Records from a dataset:
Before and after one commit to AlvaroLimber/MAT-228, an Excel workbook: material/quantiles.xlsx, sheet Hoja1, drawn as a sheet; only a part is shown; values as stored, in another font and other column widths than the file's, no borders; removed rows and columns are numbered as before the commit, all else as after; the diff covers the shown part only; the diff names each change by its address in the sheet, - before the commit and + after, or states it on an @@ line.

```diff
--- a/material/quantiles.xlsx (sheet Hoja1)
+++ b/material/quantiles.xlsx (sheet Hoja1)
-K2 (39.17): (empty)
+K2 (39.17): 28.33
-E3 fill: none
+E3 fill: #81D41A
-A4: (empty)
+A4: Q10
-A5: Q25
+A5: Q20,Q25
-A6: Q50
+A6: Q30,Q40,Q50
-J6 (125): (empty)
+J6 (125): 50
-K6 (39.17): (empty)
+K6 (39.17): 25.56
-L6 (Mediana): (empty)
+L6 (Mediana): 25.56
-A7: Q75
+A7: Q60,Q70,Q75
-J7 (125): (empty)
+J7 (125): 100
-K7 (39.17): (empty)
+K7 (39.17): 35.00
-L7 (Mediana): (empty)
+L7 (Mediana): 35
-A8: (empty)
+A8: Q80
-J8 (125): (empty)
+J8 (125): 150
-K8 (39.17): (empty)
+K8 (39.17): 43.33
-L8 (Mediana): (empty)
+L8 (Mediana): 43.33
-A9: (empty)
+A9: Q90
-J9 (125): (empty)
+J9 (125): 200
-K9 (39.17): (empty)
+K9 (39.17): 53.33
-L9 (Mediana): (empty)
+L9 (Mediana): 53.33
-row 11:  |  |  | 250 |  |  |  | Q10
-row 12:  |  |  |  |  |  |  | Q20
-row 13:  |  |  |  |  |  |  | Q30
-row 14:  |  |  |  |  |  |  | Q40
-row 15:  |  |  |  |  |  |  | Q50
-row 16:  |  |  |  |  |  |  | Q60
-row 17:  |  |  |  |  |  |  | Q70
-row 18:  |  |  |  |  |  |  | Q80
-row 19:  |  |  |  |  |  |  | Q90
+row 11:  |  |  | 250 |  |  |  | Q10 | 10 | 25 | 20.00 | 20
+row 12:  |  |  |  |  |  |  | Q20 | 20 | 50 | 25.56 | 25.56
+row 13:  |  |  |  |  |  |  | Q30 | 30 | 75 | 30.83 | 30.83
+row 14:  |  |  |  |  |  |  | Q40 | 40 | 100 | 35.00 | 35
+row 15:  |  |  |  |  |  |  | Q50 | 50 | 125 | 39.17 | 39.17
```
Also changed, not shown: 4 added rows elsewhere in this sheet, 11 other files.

→ **WHAT YOU WILL DO**
A faithful copy of every record is required; output it in full.

→ **ANSWER BELOW**
Before and after one commit to AlvaroLimber/MAT-228, an Excel workbook: material/quantiles.xlsx, sheet Hoja1, drawn as a sheet; only a part is shown; values as stored, in another font and other column widths than the file's, no borders; removed rows and columns are numbered as before the commit, all else as after; the diff covers the shown part only; the diff names each change by its address in the sheet, - before the commit and + after, or states it on an @@ line.

```diff
--- a/material/quantiles.xlsx (sheet Hoja1)
+++ b/material/quantiles.xlsx (sheet Hoja1)
-K2 (39.17): (empty)
+K2 (39.17): 28.33
-E3 fill: none
+E3 fill: #81D41A
-A4: (empty)
+A4: Q10
-A5: Q25
+A5: Q20,Q25
-A6: Q50
+A6: Q30,Q40,Q50
-J6 (125): (empty)
+J6 (125): 50
-K6 (39.17): (empty)
+K6 (39.17): 25.56
-L6 (Mediana): (empty)
+L6 (Mediana): 25.56
-A7: Q75
+A7: Q60,Q70,Q75
-J7 (125): (empty)
+J7 (125): 100
-K7 (39.17): (empty)
+K7 (39.17): 35.00
-L7 (Mediana): (empty)
+L7 (Mediana): 35
-A8: (empty)
+A8: Q80
-J8 (125): (empty)
+J8 (125): 150
-K8 (39.17): (empty)
+K8 (39.17): 43.33
-L8 (Mediana): (empty)
+L8 (Mediana): 43.33
-A9: (empty)
+A9: Q90
-J9 (125): (empty)
+J9 (125): 200
-K9 (39.17): (empty)
+K9 (39.17): 53.33
-L9 (Mediana): (empty)
+L9 (Mediana): 53.33
-row 11:  |  |  | 250 |  |  |  | Q10
-row 12:  |  |  |  |  |  |  | Q20
-row 13:  |  |  |  |  |  |  | Q30
-row 14:  |  |  |  |  |  |  | Q40
-row 15:  |  |  |  |  |  |  | Q50
-row 16:  |  |  |  |  |  |  | Q60
-row 17:  |  |  |  |  |  |  | Q70
-row 18:  |  |  |  |  |  |  | Q80
-row 19:  |  |  |  |  |  |  | Q90
+row 11:  |  |  | 250 |  |  |  | Q10 | 10 | 25 | 20.00 | 20
+row 12:  |  |  |  |  |  |  | Q20 | 20 | 50 | 25.56 | 25.56
+row 13:  |  |  |  |  |  |  | Q30 | 30 | 75 | 30.83 | 30.83
+row 14:  |  |  |  |  |  |  | Q40 | 40 | 100 | 35.00 | 35
+row 15:  |  |  |  |  |  |  | Q50 | 50 | 125 | 39.17 | 39.17
```
Also changed, not shown: 4 added rows elsewhere in this sheet, 11 other files.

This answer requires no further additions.